WHAT IS NEEDED >> Locate every line in the records below that holds the word "Theme" and return each one.

Revision comparison data >>
====

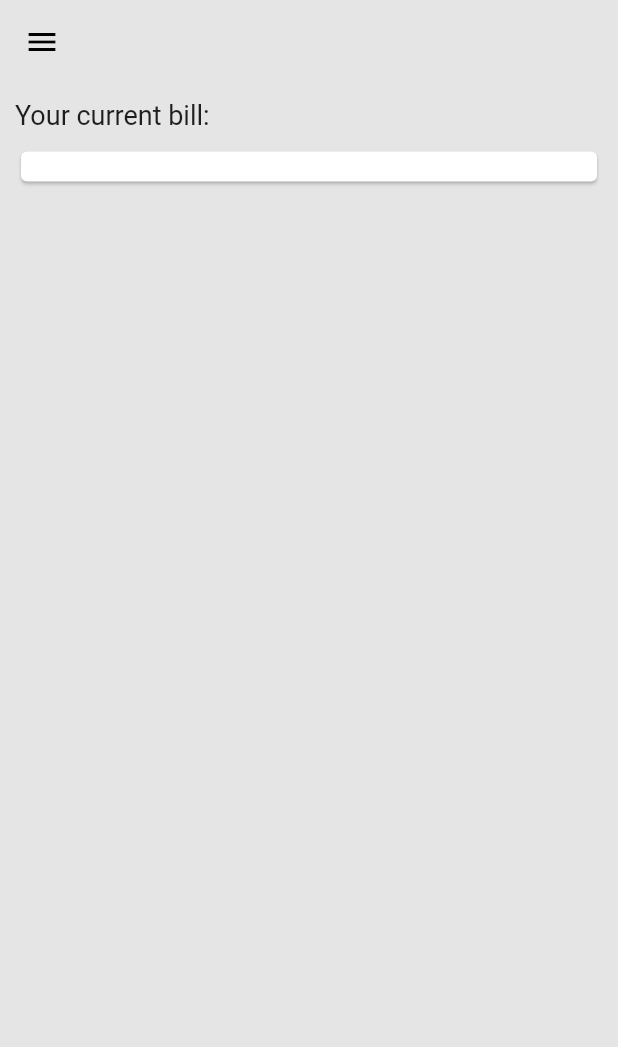
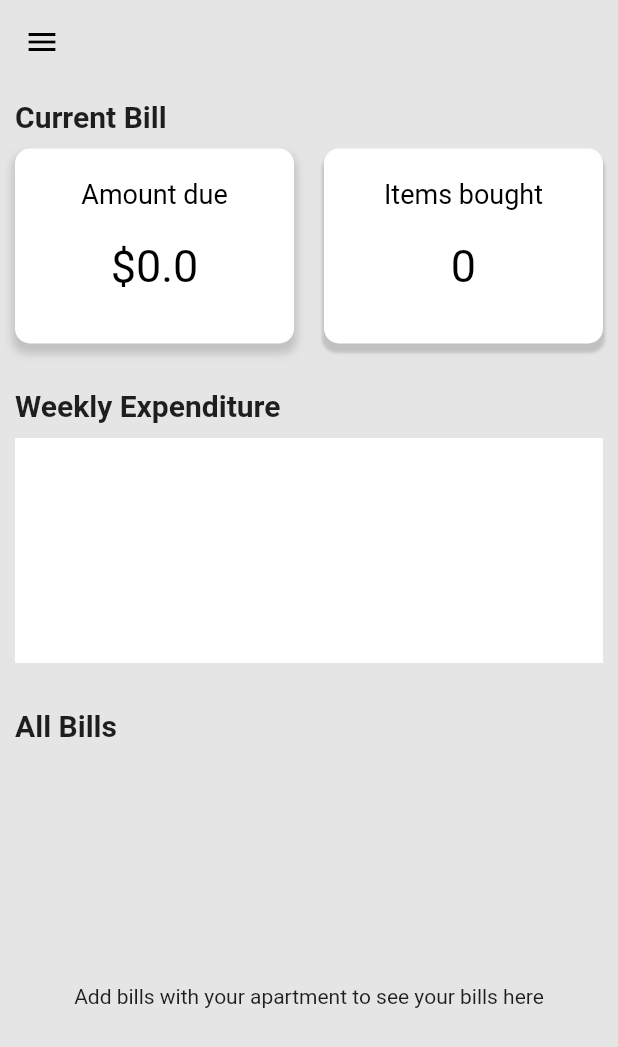
Before and after one commit to dhmi19/LiveTogether, a Flutter app: the BillsScreenWidget screen opened directly, on a phone screen of 412 x 824 dp. Shown: the top 1047 px of the screen. Run offline on Flutter 3.47's test engine with Material 2 defaults, Android fonts, the phone set to English and light mode, and no system bars; our stand-ins replace cloud_firestore, firebase_auth, firebase_storage, flutter_spinkit, font_awesome_flutter, image_picker; accounts and stored records are empty; network calls fail.

Commit message:
timestamped bills

```diff
--- /dev/null
+++ b/lib/models/bill.dart
@@ -0,0 +1,13 @@
+
+import 'billItem.dart';
+
+class Bill {
+
+  List<BillItem> items;
+  String title;
+  bool isSettled;
+  String timeStamp;
+
+  Bill({this.items, this.title, this.isSettled, this.timeStamp});
+
+}
--- /dev/null
+++ b/lib/models/billItem.dart
@@ -0,0 +1,11 @@
+
+
+class BillItem{
+
+  String itemName;
+  int itemCount;
+  double itemCost;
+
+  BillItem({this.itemName, this.itemCount, this.itemCost});
+
+}
--- a/lib/screens/HomeScreen.dart
+++ b/lib/screens/HomeScreen.dart
@@ -54,7 +54,7 @@ class _HomeScreenState extends State<HomeScreen>{
               title: Text("Shopping List"),
               backgroundColor: Theme.of(context).colorScheme.primary
           ), BottomNavigationBarItem(
-              icon: FaIcon(FontAwesomeIcons.solidMoneyBillAlt, size: 24),
+              icon: FaIcon(FontAwesomeIcons.wallet, size: 24),
               title: Text("Bills"),
               backgroundColor: Theme.of(context).colorScheme.primary
           ),
--- a/lib/screens/billsScreen/BillsScreenWidget.dart
+++ b/lib/screens/billsScreen/BillsScreenWidget.dart
@@ -1,9 +1,17 @@
 import 'package:flutter/material.dart';
 import 'package:lester_apartments/shared/DrawerWidget.dart';
+
+import 'billsScreenWidgets/AllBillsWidget.dart';
+import 'billsScreenWidgets/BillActionWidget.dart';
+import 'billsScreenWidgets/CurrentBillHeader.dart';
+
+const headerStyle = TextStyle(fontSize: 20, fontWeight: FontWeight.bold);
 
 class BillsScreenWidget extends StatelessWidget {
   @override
   Widget build(BuildContext context) {
+
+    var screenSize = MediaQuery.of(context).size;
 
     return Scaffold(
       backgroundColor: Theme.of(context).colorScheme.onBackground,
@@ -18,21 +26,33 @@ class BillsScreenWidget extends StatelessWidget {
 
       body: SafeArea(
         child: Padding(
-          padding: EdgeInsets.all(10),
+          padding: EdgeInsets.only(left: 10, right: 10, top: 10),
           child: Column(
             crossAxisAlignment: CrossAxisAlignment.start,
             children: <Widget>[
 
-              Text("Your current bill: ", style: TextStyle(fontSize: 18),),
+              Text("Current Bill", style: headerStyle,),
               SizedBox(height: 10,),
-              Card(
+
+              CurrentBillHeader(),
+
+              SizedBox(height: 30,),
+
+              Text("Weekly Expenditure", style: headerStyle),
+              SizedBox(height: 10,),
+
+              Container(
+                width: double.infinity,
+                height: 150,
                 color: Colors.white,
-                child: Container(
-                  width: double.infinity,
-                  height: 20,
-                ),
-              )
+              ),
 
+              SizedBox(height: 30,),
+
+              Text("All Bills", style: headerStyle),
+              SizedBox(height: 10,),
+
+              AllBillsWidget()
             ],
           ),
         )
--- /dev/null
+++ b/lib/screens/billsScreen/billsScreenWidgets/AllBillsWidget.dart
@@ -0,0 +1,102 @@
+import 'package:cloud_firestore/cloud_firestore.dart';
+import 'package:firebase_auth/firebase_auth.dart';
+import 'package:flutter/material.dart';
+import 'package:lester_apartments/models/bill.dart';
+import 'package:lester_apartments/models/billItem.dart';
+import 'package:lester_apartments/services/database/userServices.dart';
+import 'package:provider/provider.dart';
+import 'package:intl/intl.dart';
+
+import 'BillTile.dart';
+
+class AllBillsWidget extends StatelessWidget {
+
+
+  @override
+  Widget build(BuildContext context) {
+
+    final FirebaseUser currentUser = Provider.of<FirebaseUser>(context);
+
+    return Expanded(
+      child: StreamBuilder<QuerySnapshot>(
+        stream: UserServices.userCollection.document(currentUser.uid).collection("bills").snapshots(),
+        builder: (context, snapshot) {
+
+          try{
+
+            QuerySnapshot querySnapshot = snapshot.data;
+
+            if(querySnapshot == null){
+              return Text("");
+            }
+
+            List<DocumentSnapshot> documents = querySnapshot.documents;
+
+            List<Bill> bills = List<Bill>();
+
+            List<BillTile> billTiles = List<BillTile>();
+
+            for(DocumentSnapshot document in documents){
+              Map data = document.data;
+
+              List<BillItem> _items = List<BillItem>();
+
+              for(var key in data.keys){
+                if(key != 'isPaid' && key != 'timeStamp'){
+                  BillItem billItem = BillItem(
+                    itemName: key.toString(),
+                    itemCount: data[key]['itemCount'],
+                    itemCost: data[key]['itemCost']
+                  );
+                  _items.add(billItem);
+                }
+              }
+
+              print("hiiiiiii");
+
+              Timestamp timeStamp = data['timeStamp'];
+              DateTime myDateTime = timeStamp.toDate();
+
+              String timeStampString = DateFormat.yMMMd().format(myDateTime);
+
+              Bill bill = Bill(
+                title: document.documentID,
+                items: _items,
+                isSettled: true,
+                timeStamp: timeStampString
+              );
+              bills.add(bill);
+            }
+
+            if(bills != null){
+              bills.forEach((bill) {
+                billTiles.add(
+                  BillTile(bill: bill,)
+                );
+              });
+            }
+
+            if(billTiles.length == 0){
+
+              return Center(
+                child: Text(
+                  "Add bills with your apartment to see your bills here"
+                ),
+              );
+            }
+            else{
+              return ListView(
+                children: billTiles,
+              );
+            }
+
+          }catch(error){
+            print(error);
+            return Text("Generate a bill with your apartment to see all your bills");
+          }
+
+        }
+      ),
+    );
+  }
+}
--- /dev/null
+++ b/lib/screens/billsScreen/billsScreenWidgets/AmountDueCard.dart
@@ -0,0 +1,109 @@
+import 'package:cloud_firestore/cloud_firestore.dart';
+import 'package:firebase_auth/firebase_auth.dart';
+import 'package:flutter/material.dart';
+import 'package:lester_apartments/services/database/userServices.dart';
+import 'package:provider/provider.dart';
+
+class AmountDueCard extends StatelessWidget {
+
+
+  @override
+  Widget build(BuildContext context) {
+
+    final FirebaseUser currentUser = Provider.of<FirebaseUser>(context);
+
+
+    return StreamBuilder<QuerySnapshot>(
+      stream: UserServices.userCollection.document(currentUser.uid).collection("bills").snapshots(),
+      builder: (context, snapshot) {
+
+        try{
+          final QuerySnapshot querySnapshot = snapshot.data;
+          final List<DocumentSnapshot> billsCollection = querySnapshot.documents;
+
+          int collectionLength = billsCollection.length;
+          double totalCost = 0;
+
+          if(billsCollection.length == 0){
+            totalCost = 0;
+          }
+          else if(billsCollection.length == 1){
+            for(var bill in billsCollection){
+              for(var key in bill.data.keys){
+                if(key != 'numItems'){
+                  totalCost += bill[key]['itemCost'];
+                }
+              }
+              break;
+            }
+          }
+          else{
+            final DocumentSnapshot currentBill = billsCollection.elementAt(collectionLength - 1);
+
+            for(var key in currentBill.data.keys){
+              if(key != 'numItems'){
+                totalCost += currentBill[key]['itemCost'];
+              }
+            }
+          }
+
+          print(totalCost);
+
+
+          return Container(
+              height: 130,
+              decoration: BoxDecoration(
+                  color: Colors.white,
+                  boxShadow: [
+                    BoxShadow(
+                      color: Colors.grey.withOpacity(0.5),
+                      spreadRadius: 2,
+                      blurRadius: 4,
+                      offset: Offset(0, 5), // changes position of shadow
+                    ),
+                  ],
+                  borderRadius: BorderRadius.all(Radius.circular(10))
+              ),
+              padding: EdgeInsets.all(20),
+              child: Column(
+                crossAxisAlignment: CrossAxisAlignment.center,
+                children: <Widget>[
+                  Text("Amount due", style: TextStyle(color: Colors.black, fontSize: 18),),
+                  SizedBox(height: 20,),
+                  Text("\$$totalCost", style: TextStyle(color: Colors.black, fontSize: 30),)
+                ],
+              )
+          );
+
+        }catch(error){
+          print(error);
+          return Container(
+              height: 130,
+              decoration: BoxDecoration(
+                  color: Colors.white,
+                  boxShadow: [
+                    BoxShadow(
+                      color: Colors.grey.withOpacity(0.5),
+                      spreadRadius: 2,
+                      blurRadius: 4,
+                      offset: Offset(0, 5), // changes position of shadow
+                    ),
+                  ],
+                  borderRadius: BorderRadius.all(Radius.circular(10))
+              ),
+              padding: EdgeInsets.all(20),
+              child: Column(
+                crossAxisAlignment: CrossAxisAlignment.center,
+                children: <Widget>[
+                  Text("Amount due", style: TextStyle(color: Colors.black, fontSize: 18),),
+                  SizedBox(height: 20,),
+                  Text("\$0.00", style: TextStyle(color: Colors.black, fontSize: 30),)
+                ],
+              )
+          );;
+        }
+
+      }
+    );
+  }
+}
--- /dev/null
+++ b/lib/screens/billsScreen/billsScreenWidgets/BillActionWidget.dart
@@ -0,0 +1,38 @@
+import 'package:flutter/material.dart';
+
+class BillActionsWidget extends StatelessWidget {
+  const BillActionsWidget({
+    Key key,
+  }) : super(key: key);
+
+  @override
+  Widget build(BuildContext context) {
+    return Container(
+      height: 80,
+      width: double.infinity,
+      decoration: BoxDecoration(
+          color: Theme.of(context).colorScheme.onSecondary,
+          borderRadius: BorderRadius.all(Radius.circular(10))
+      ),
+      padding: EdgeInsets.symmetric(vertical: 10, horizontal: 15),
+      child: Row(
+        crossAxisAlignment: CrossAxisAlignment.center,
+        mainAxisAlignment: MainAxisAlignment.start,
+        children: <Widget>[
+          Container(
+            child: Column(
+              children: <Widget>[
+                CircleAvatar(
+                  backgroundColor: Colors.transparent,
+                  child: Icon(Icons.payment, color: Theme.of(context).colorScheme.primary, size: 30,),
+                ),
+                SizedBox(height: 3,),
+                Text("Settle Bill")
+              ],
+            ),
+          )
+        ],
+      ),
+    );
+  }
+}
--- /dev/null
+++ b/lib/screens/billsScreen/billsScreenWidgets/BillTile.dart
@@ -0,0 +1,35 @@
+import 'package:flutter/material.dart';
+import 'package:font_awesome_flutter/font_awesome_flutter.dart';
+import 'package:lester_apartments/models/bill.dart';
+
+
+class BillTile extends StatelessWidget{
+
+  final Bill bill;
+
+  BillTile({@required this.bill});
+
+  @override
+  Widget build(BuildContext context) {
+
+    return Card(
+      child: ListTile(
+        leading: FaIcon(FontAwesomeIcons.receipt),
+        title: bill.timeStamp == null ? Text("") : Text(bill.timeStamp),
+        subtitle: Text("Items: "+ bill.items.length.toString()),
+        trailing: Row(
+          mainAxisSize: MainAxisSize.min,
+          children: <Widget>[
+            IconButton(
+              onPressed: (){
+
+              },
+              icon: Icon(Icons.open_in_new),
+            )
+          ],
+        ),
+      ),
+    );
+  }
+
+}
--- /dev/null
+++ b/lib/screens/billsScreen/billsScreenWidgets/CurrentBillHeader.dart
@@ -0,0 +1,28 @@
+import 'package:flutter/material.dart';
+
+import 'AmountDueCard.dart';
+import 'ItemsBoughtCard.dart';
+
+class CurrentBillHeader extends StatelessWidget {
+
+
+  @override
+  Widget build(BuildContext context) {
+
+    return Row(
+      mainAxisAlignment: MainAxisAlignment.spaceAround,
+      children: <Widget>[
+        Expanded(
+          child: AmountDueCard(),
+        ),
+
+        SizedBox(width: 20,),
+
+        Expanded(
+          child: ItemsBoughtCard(),
+        ),
+
+      ],
+    );
+  }
+}
--- /dev/null
+++ b/lib/screens/billsScreen/billsScreenWidgets/ItemsBoughtCard.dart
@@ -0,0 +1,129 @@
+import 'package:cloud_firestore/cloud_firestore.dart';
+import 'package:firebase_auth/firebase_auth.dart';
+import 'package:flutter/material.dart';
+import 'package:lester_apartments/services/database/userServices.dart';
+import 'package:provider/provider.dart';
+
+class ItemsBoughtCard extends StatelessWidget {
+
+  @override
+  Widget build(BuildContext context) {
+
+    final FirebaseUser currentUser = Provider.of<FirebaseUser>(context);
+
+    return StreamBuilder<QuerySnapshot>(
+      stream: UserServices.userCollection.document(currentUser.uid).collection("bills").snapshots(),
+      builder: (context, snapshot) {
+
+        try{
+
+          final QuerySnapshot querySnapshot = snapshot.data;
+          final List<DocumentSnapshot> billsCollection = querySnapshot.documents;
+
+          int collectionLength = billsCollection.length;
+          int totalItems = 0;
+
+          if(billsCollection.length == 0){
+            totalItems = 0;
+          }
+          else if(billsCollection.length == 1){
+            for(var bill in billsCollection){
+
+              final keys = bill.data.keys;
+              totalItems = keys.length;
+
+              if(keys.contains('numItems')){
+                totalItems -= 1;
+              }
+
+              if(keys.contains('isPaid')){
+                totalItems -= 1;
+              }
+
+
+              if(keys.contains('timeStamp')){
+                totalItems -= 1;
+              }
+
+              break;
+            }
+          }
+          else{
+            final DocumentSnapshot currentBill = billsCollection.elementAt(collectionLength - 1);
+
+            final keys = currentBill.data.keys;
+
+            totalItems = keys.length;
+
+            if(keys.contains('numItems')){
+              totalItems -= 1;
+            }
+
+            if(keys.contains('isPaid')){
+              totalItems -= 1;
+            }
+
+
+            if(keys.contains('timeStamp')){
+              totalItems -= 1;
+            }
+
+          }
+
+          return Container(
+              height: 130,
+              decoration: BoxDecoration(
+                  color: Colors.white,
+                  boxShadow: [
+                    BoxShadow(
+                      color: Colors.grey.withOpacity(0.5),
+                      spreadRadius: 1,
+                      blurRadius: 1,
+                      offset: Offset(0, 5), // changes position of shadow
+                    ),
+                  ],
+                  borderRadius: BorderRadius.all(Radius.circular(10))
+              ),
+              padding: EdgeInsets.all(20),
+              child: Column(
+                crossAxisAlignment: CrossAxisAlignment.center,
+                children: <Widget>[
+                  Text("Items bought", style: TextStyle(color: Colors.black, fontSize: 18),),
+                  SizedBox(height: 20,),
+                  Text("$totalItems", style: TextStyle(color: Colors.black, fontSize: 30),)
+                ],
+              )
+          );
+        }
+        catch(error){
+          print(error);
+          return Container(
+              height: 130,
+              decoration: BoxDecoration(
+                  color: Colors.white,
+                  boxShadow: [
+                    BoxShadow(
+                      color: Colors.grey.withOpacity(0.5),
+                      spreadRadius: 1,
+                      blurRadius: 1,
+                      offset: Offset(0, 5), // changes position of shadow
+                    ),
+                  ],
+                  borderRadius: BorderRadius.all(Radius.circular(10))
+              ),
+              padding: EdgeInsets.all(20),
+              child: Column(
+                crossAxisAlignment: CrossAxisAlignment.center,
+                children: <Widget>[
+                  Text("Items bought", style: TextStyle(color: Colors.black, fontSize: 18),),
+                  SizedBox(height: 20,),
+                  Text("", style: TextStyle(color: Colors.black, fontSize: 30),)
+                ],
+              )
+          );;
+        }
+
+      }
+    );
+  }
+}
--- a/lib/services/database/billsServices.dart
+++ b/lib/services/database/billsServices.dart
@@ -63,23 +63,45 @@ class BillsServices {
           break;
         }
 
-        final DocumentReference billDocumentReference = usersCollection
-            .document(userID).collection("bills").document("Bill $billNumber");
-
-        final DocumentSnapshot billDocumentSnapshot = await billDocumentReference.get();
-
-        final Map items = billDocumentSnapshot.data;
-
-        for(var item in items.keys){
-          print(item.toString());
-        }
 
         final DocumentReference newBillDocumentReference = usersCollection.document(userID).collection("bills").document("Bill ${billNumber + 1}");
+
         newBillDocumentReference.setData({
-          "numItems": 0
+          "timeStamp": FieldValue.serverTimestamp(),
+          "isPaid": false
         });
       });
     }
+  }
+
+  static Future makeNewBill(GroceryItem groceryItem, String buyerUserName, double cost, int billNumber) async{
+
+    try{
+
+      final QuerySnapshot querySnapshot = await usersCollection.where("displayName", isEqualTo: buyerUserName).getDocuments();
+
+      final List<DocumentSnapshot> documentList = querySnapshot.documents;
+
+      for(var userDocument in documentList){
+        final userDocumentID = userDocument.documentID;
+        DocumentReference billDocumentReference = usersCollection.document(userDocumentID).collection('bills').document("Bill $billNumber");
+
+        await billDocumentReference.setData({
+          "${groceryItem.itemName}": {
+            "itemCount": groceryItem.itemCount,
+            "itemCost": cost
+          },
+          //"timeStamp": FieldValue.serverTimestamp(),
+          "isPaid": false
+        });
+
+      }
+
+    }
+    catch(error){
+      print(error);
+    }
+
   }
 
   static Future addItemToBill(GroceryItem groceryItem, double cost) async {
@@ -94,26 +116,12 @@ class BillsServices {
 
           int currentBillNumber = await getBillCount(buyerUserName);
 
+          print(currentBillNumber);
 
           if(currentBillNumber == 0){
             currentBillNumber = 1;
+            await makeNewBill(groceryItem, buyerUserName, cost, currentBillNumber);
 
-            final QuerySnapshot querySnapshot = await usersCollection.where("displayName", isEqualTo: buyerUserName).getDocuments();
-
-            final List<DocumentSnapshot> documentList = querySnapshot.documents;
-
-            for(var userDocument in documentList){
-              final userDocumentID = userDocument.documentID;
-              DocumentReference billDocumentReference = usersCollection.document(userDocumentID).collection('bills').document("Bill $currentBillNumber");
-
-              await billDocumentReference.setData({
-                "${groceryItem.itemName}": {
-                  "itemCount": groceryItem.itemCount,
-                  "itemCost": cost
-                },
-                "numItems": 1
-              });
-            }
           }
           else{
             final QuerySnapshot querySnapshot = await usersCollection.where("displayName", isEqualTo: buyerUserName).getDocuments();
@@ -129,7 +137,6 @@ class BillsServices {
                   "itemCount": groceryItem.itemCount,
                   "itemCost": cost
                 },
-                "numItems": FieldValue.increment(1)
               });
             }
           }
--- a/pubspec.yaml
+++ b/pubspec.yaml
@@ -29,6 +29,7 @@ dependencies:
   font_awesome_flutter: ^8.8.1
   flutter_staggered_grid_view: ^0.3.0
   flutter_speed_dial: ^1.2.5
+  intl: ^0.16.1
 
 
   # The following adds the Cupertino Icons font to your application.
```
Also changed, not shown: pubspec.lock.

====

SOLUTION TO THIS PROBLEM >>
               backgroundColor: Theme.of(context).colorScheme.primary
               backgroundColor: Theme.of(context).colorScheme.primary
       backgroundColor: Theme.of(context).colorScheme.onBackground,
+          color: Theme.of(context).colorScheme.onSecondary,
+                  child: Icon(Icons.payment, color: Theme.of(context).colorScheme.primary, size: 30,),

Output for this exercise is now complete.